▶ _REQUIRED ACTION_
The pictures stay out. Please retype every line below exactly.

▶ _EXCERPTED RECORDS_

────────────────

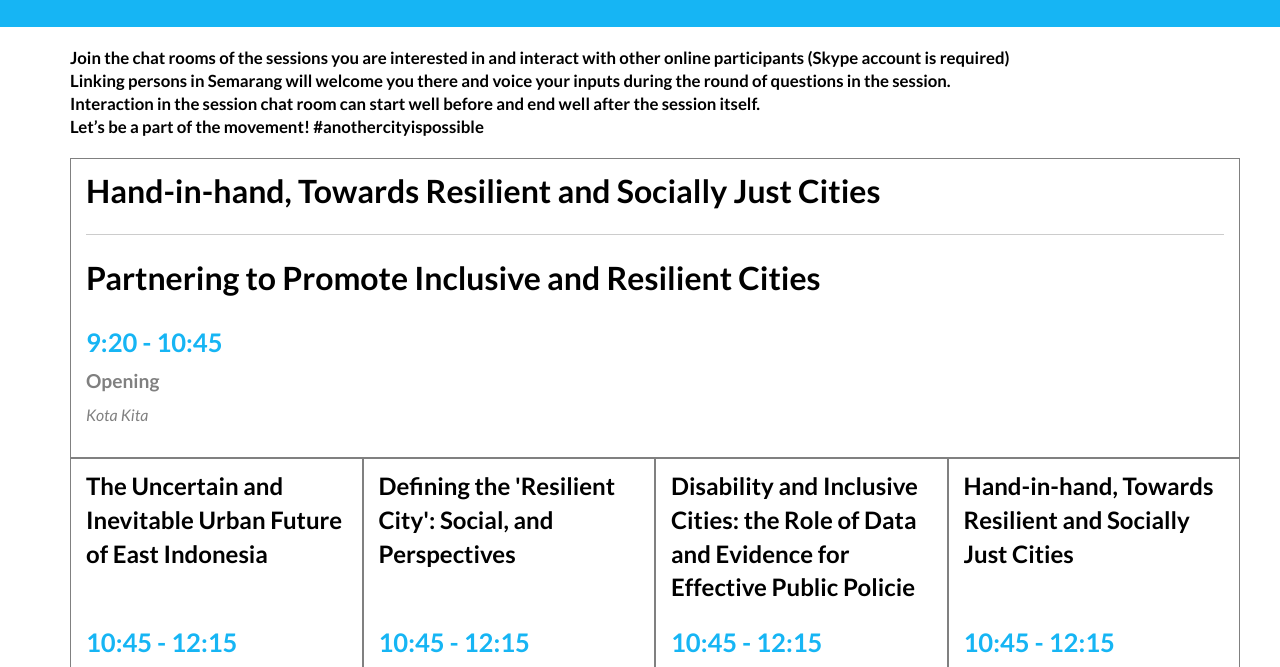
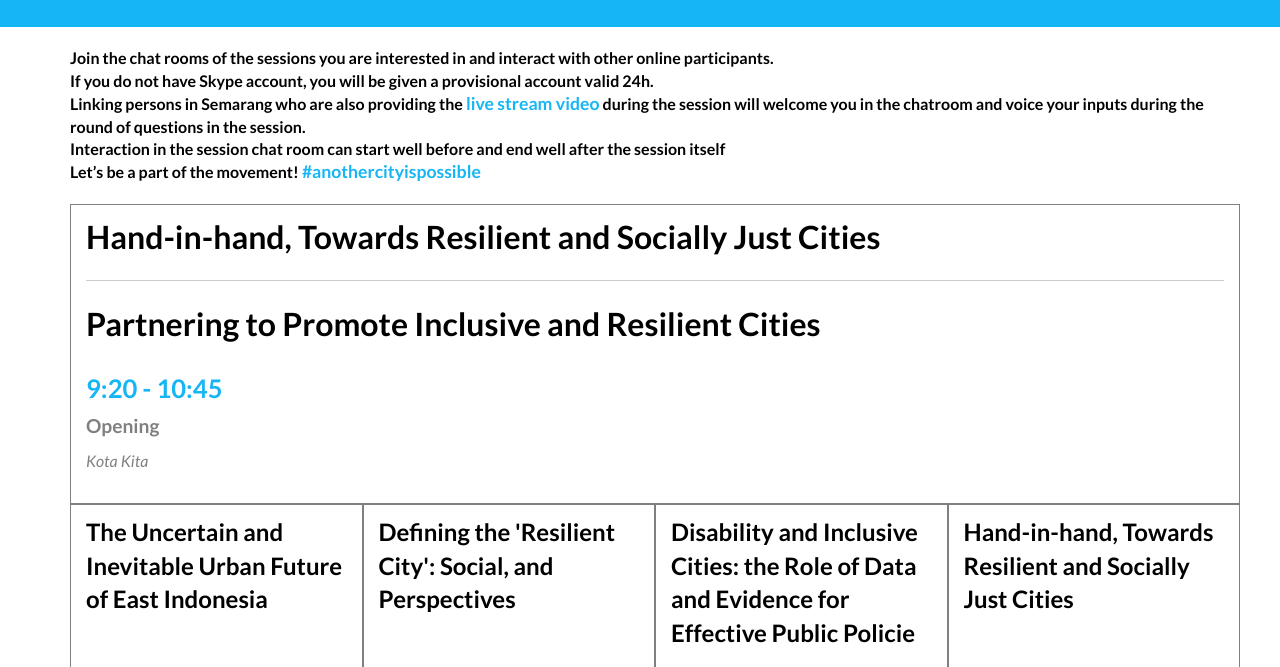
Before and after one commit to urban-social-forum/usf_chat-room, a plain HTML site: page index.html in a window 1280 px wide. Shown: the part 133-800 px from the top of the page. Drawn offline with Linux system fonts and the light colour scheme.

Commit message:
adding intro and links

```diff
--- a/css/style.css
+++ b/css/style.css
@@ -100,12 +100,24 @@ body {
     clear: both;
     margin-top: -30px;
 }
- #btitle > span{
-        font-size: 1.05em;
+
+ #btitle {
+        font-weight: italic;
+
+    }
+#btitle > span{
+        font-size: 1.0em;
         color: black;
+        font-weight: italic;
         background-color: white;
         line-height: 1.3;
-        font-weight: bold;
+    }
+#btitle > span > a{
+        font-size: 1.0em;
+        color: #16b5f4;
+        font-weight: italic;
+        background-color: white;
+        line-height: 1.3;
     }
 hr {
     display: block;
--- a/index.html
+++ b/index.html
@@ -79,11 +79,18 @@
 
         <div id="main-content" class="container">
             <div id="btitle">
-                <span> Join the chat rooms of the sessions you are interested in and interact with other online participants (Skype account is required) </br>
+                <span>
+                    Join the chat rooms of the sessions you are interested in and interact with other online participants.</br>
+                    If you do not have Skype account, you will be given a provisional account valid 24h.</br>
+                    Linking persons in Semarang who are also providing the <a href="https://acadhe.github.io/usf_streaming/" target="_balnk" style="color: #16b5f4; font-size:1.1em">live stream video</a> during the session will welcome you in the chatroom and voice your inputs during the round of questions in the session.</br>
+                    Interaction in the session chat room can start well before and end well after the session itself</br>
+                    Let’s be a part of the movement! <a href="https://twitter.com/urban_forum" target="_blank" style="color: #16b5f4; font-size:1.1em">#anothercityispossible </a>
+                </span>
+                <!--<span> Join the chat rooms of the sessions you are interested in and interact with other online participants (Skype account is required) </br>
                 Linking persons in Semarang will welcome you there and voice your inputs during the round of questions in the session. </br>
                 Interaction in the session chat room can start well before and end well after the session itself.</br>
                 Let’s be a part of the movement!
-                #anothercityispossible </span>
+                #anothercityispossible </span>-->
             </div>
             <section id="rooms" class="container">
                 <div class="row">
```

────────────────

▶ _RESPONSE TO THIS TASK_
Before and after one commit to urban-social-forum/usf_chat-room, a plain HTML site: page index.html in a window 1280 px wide. Shown: the part 133-800 px from the top of the page. Drawn offline with Linux system fonts and the light colour scheme.

Commit message:
adding intro and links

```diff
--- a/css/style.css
+++ b/css/style.css
@@ -100,12 +100,24 @@ body {
     clear: both;
     margin-top: -30px;
 }
- #btitle > span{
-        font-size: 1.05em;
+
+ #btitle {
+        font-weight: italic;
+
+    }
+#btitle > span{
+        font-size: 1.0em;
         color: black;
+        font-weight: italic;
         background-color: white;
         line-height: 1.3;
-        font-weight: bold;
+    }
+#btitle > span > a{
+        font-size: 1.0em;
+        color: #16b5f4;
+        font-weight: italic;
+        background-color: white;
+        line-height: 1.3;
     }
 hr {
     display: block;
--- a/index.html
+++ b/index.html
@@ -79,11 +79,18 @@
 
         <div id="main-content" class="container">
             <div id="btitle">
-                <span> Join the chat rooms of the sessions you are interested in and interact with other online participants (Skype account is required) </br>
+                <span>
+                    Join the chat rooms of the sessions you are interested in and interact with other online participants.</br>
+                    If you do not have Skype account, you will be given a provisional account valid 24h.</br>
+                    Linking persons in Semarang who are also providing the <a href="https://acadhe.github.io/usf_streaming/" target="_balnk" style="color: #16b5f4; font-size:1.1em">live stream video</a> during the session will welcome you in the chatroom and voice your inputs during the round of questions in the session.</br>
+                    Interaction in the session chat room can start well before and end well after the session itself</br>
+                    Let’s be a part of the movement! <a href="https://twitter.com/urban_forum" target="_blank" style="color: #16b5f4; font-size:1.1em">#anothercityispossible </a>
+                </span>
+                <!--<span> Join the chat rooms of the sessions you are interested in and interact with other online participants (Skype account is required) </br>
                 Linking persons in Semarang will welcome you there and voice your inputs during the round of questions in the session. </br>
                 Interaction in the session chat room can start well before and end well after the session itself.</br>
                 Let’s be a part of the movement!
-                #anothercityispossible </span>
+                #anothercityispossible </span>-->
             </div>
             <section id="rooms" class="container">
                 <div class="row">
```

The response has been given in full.